covered in soot, sweat and taut lines of exhaustion. But his eyes sparkle with
an incredible intelligence, bordering on madness. This is DOCTOR VICTOR
FRANKENSTEIN. And then he yells one of the most famous phrases in film history.


He’s alive… He’s alive!! …. HE’S ALIIIIVE!!!

That’s nice, Stephen, but “one of the most famous phrases in
film history” you mention is actually “It’s alive!” Now, that’s nit-picky,
sure, but when you’re raping the greats, at least do so with accuracy.

The strange thing about reading the script for Van Helsing
is that dialogue which sounded absolutely ludicrous when spoken onscreen is
even worse in print. A prime example is Dracula’s whining speech after one of
the Brides is killed it’s important to note that nowhere does the script
actually refer to Dracula as a complete pantywaist, meaning that may have been
a decision made on the set while the director and actor Richard Roxburgh were
ripped to the gills on absinthe):


No! I have no heart! I feel no love. Nor fear, nor joy, nor sorrow. I am
hollow! Soulless! At war with the world and every living soul in it! …But soon,
… very soon, the final battle will begin.

In the film it comes across like Roxburgh is doing Murnau’s
Nosferatu as interpreted by Fire Island summer
stock, but on the page it comes across much more like something a pimply, pasty
goth would say while in the throes of a really good Vampire: The Masquerade
gaming session. Come to think of it, Van Helsing in general is like sitting
through a really bad role-playing session.

Depressingly, the awful “humor” in the film is present in
the screenplay. Sommers actually wrote out in advance that one of Dracula’s
Brides, a vampire living in 19th Century Transylvania
would say – out loud – “Too bad, so sad.” Or the classic “You can’t go until I
say you can go… and I say you can go when you are dead!” Watching the movie you
can perhaps think that these kinds of jokes arose from the antics on set, that
the energy of the production was such that these kinds of attempts to be zany
or anachronistic (and that line’s anachronistic today in the sense that it’s around
fifteen years out of style already) came from the cast and crew having fun. The
script shatters these illusions. Sommers has these jokes in there the whole
time, and they made it through rewrites and polishes. Someone read that page
and thought those lines were apt.

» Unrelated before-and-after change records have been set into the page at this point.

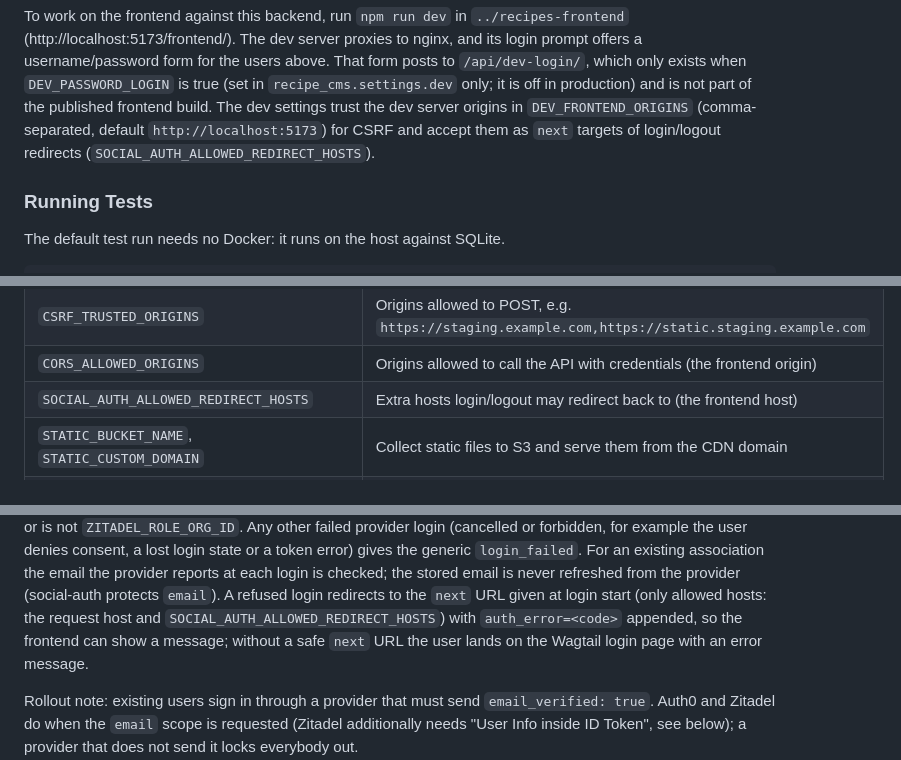
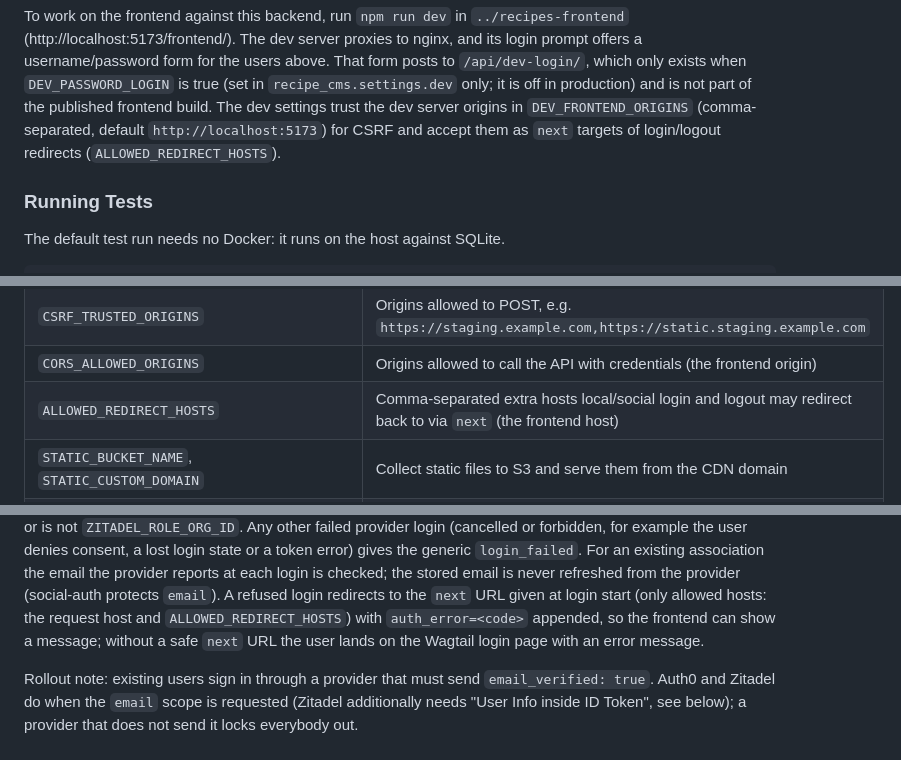
Before and after one commit to globz-eu/recipes-cms, a Markdown page: README.md, 3 parts joined by grey strips. GitHub-like rendering.

Commit message:
docs: document ALLOWED_REDIRECT_HOSTS and local login redirects
Part of #35.

```diff
--- a/README.md
+++ b/README.md
@@ -250,7 +250,7 @@ username/password form for the users above. That form posts to `/api/dev-login/`
 when `DEV_PASSWORD_LOGIN` is true (set in `recipe_cms.settings.dev` only; it is off in production)
 and is not part of the published frontend build. The dev settings trust the dev server origins in
 `DEV_FRONTEND_ORIGINS` (comma-separated, default `http://localhost:5173`) for CSRF and accept them
-as `next` targets of login/logout redirects (`SOCIAL_AUTH_ALLOWED_REDIRECT_HOSTS`).
+as `next` targets of login/logout redirects (`ALLOWED_REDIRECT_HOSTS`).
 
 ### Running Tests
 
@@ -377,7 +377,7 @@ extra variables:
 | `ALLOWED_HOSTS` | Comma-separated hosts, e.g. `staging.example.com` |
 | `CSRF_TRUSTED_ORIGINS` | Origins allowed to POST, e.g. `https://staging.example.com,https://static.staging.example.com` |
 | `CORS_ALLOWED_ORIGINS` | Origins allowed to call the API with credentials (the frontend origin) |
-| `SOCIAL_AUTH_ALLOWED_REDIRECT_HOSTS` | Extra hosts login/logout may redirect back to (the frontend host) |
+| `ALLOWED_REDIRECT_HOSTS` | Comma-separated extra hosts local/social login and logout may redirect back to via `next` (the frontend host) |
 | `STATIC_BUCKET_NAME`, `STATIC_CUSTOM_DOMAIN` | Collect static files to S3 and serve them from the CDN domain |
 | `SECRET_KEY_FALLBACKS` | Comma-separated previous `SECRET_KEY` values, so sessions and signed values survive a key rotation (optional) |
 | `S3_REGION_NAME` | Object storage region (`fr-par` on Scaleway, `garage` locally) |
@@ -423,7 +423,7 @@ token error) gives the generic `login_failed`. For an existing association the e
 provider reports at each login is checked; the stored email is never refreshed from the
 provider (social-auth protects `email`). A refused login redirects to the `next` URL
 given at login start (only allowed hosts: the request host and
-`SOCIAL_AUTH_ALLOWED_REDIRECT_HOSTS`) with `auth_error=<code>` appended, so the frontend
+`ALLOWED_REDIRECT_HOSTS`) with `auth_error=<code>` appended, so the frontend
 can show a message; without a safe `next` URL the user lands on the Wagtail login page
 with an error message.
 
```
Also changed, not shown: CLAUDE.md (+2 -2 lines).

Perhaps saddest of all is that the script is constructed
without much thought or care for logical soundness. Let’s briefly focus on the film’s truant
logic, demonstrated right from the opening prologue in which Dracula confers
with Dr. Frankenstein regarding the animation of dead tissue. Drac has determined for Whatever Reason that
only Frankenstein’s Monster is powerful enough to bring his dormant vampire
brood to life. Since the experiment
appears to be a success, the good doctor is impulsively exterminated by the
fanged scenery-chewer, because there’s absolutely no chance he’ll need his
expertise in the future, right? Alas, an
angry torch-wielding mob of villagers answers that question mere moments later
when they chase the Monster to a nearby windmill and set it aflame. A full year later, Van finds the Monster
still hiding in the charred remnants of the windmill — it seems that with all
their posing and marauding, the vampires couldn’t be bothered to search there
all that time, despite having watched the Monster plunge into the fiery
structure, which is located about a hundred feet from Dracula’s base of

For a diabolical villain, Dracula has all the common sense
of a high school sophomore with his first six-pack. For example, our heroes encounter Igor and
learn that Dracula possesses a “werewolf cure.” Because even though a werewolf
is the only thing that can destroy him he still likes to use them as henchmen
and keeps the cure around in case one ever gets tired of being bossed around
and just decides to just disembowel him (by this point, even Jackman is wearing
an expression of “What the hell?!?”). In
addition, Dracula conveniently keeps the cure in a tower on the complete opposite
side of his fortress, because you would want to keep the only thing that could
prolong your existence as far away as possible, in a jug filled with highly
corrosive acid.

And then there’s the errant physics, perhaps best
illustrated by the constant swinging that occurs throughout the film. (And
let’s specify in advance, to make sure you’re not too horrified to keep
reading, that we’re not talking about monster orgy parties here)Everyone in the
film (yes, even the Monster) swings at some point — Sommers appears to have
confused “suspension of belief” with actual suspension, or he just fell in love
with Sam Raimi’s Spider-Man and wanted to emulate it in some way (he also has
his characters walk on walls). Sommers
may have little interest in the laws of gravity, but he’s infatuated with excessive
swooping on wires and/or smashing through glass.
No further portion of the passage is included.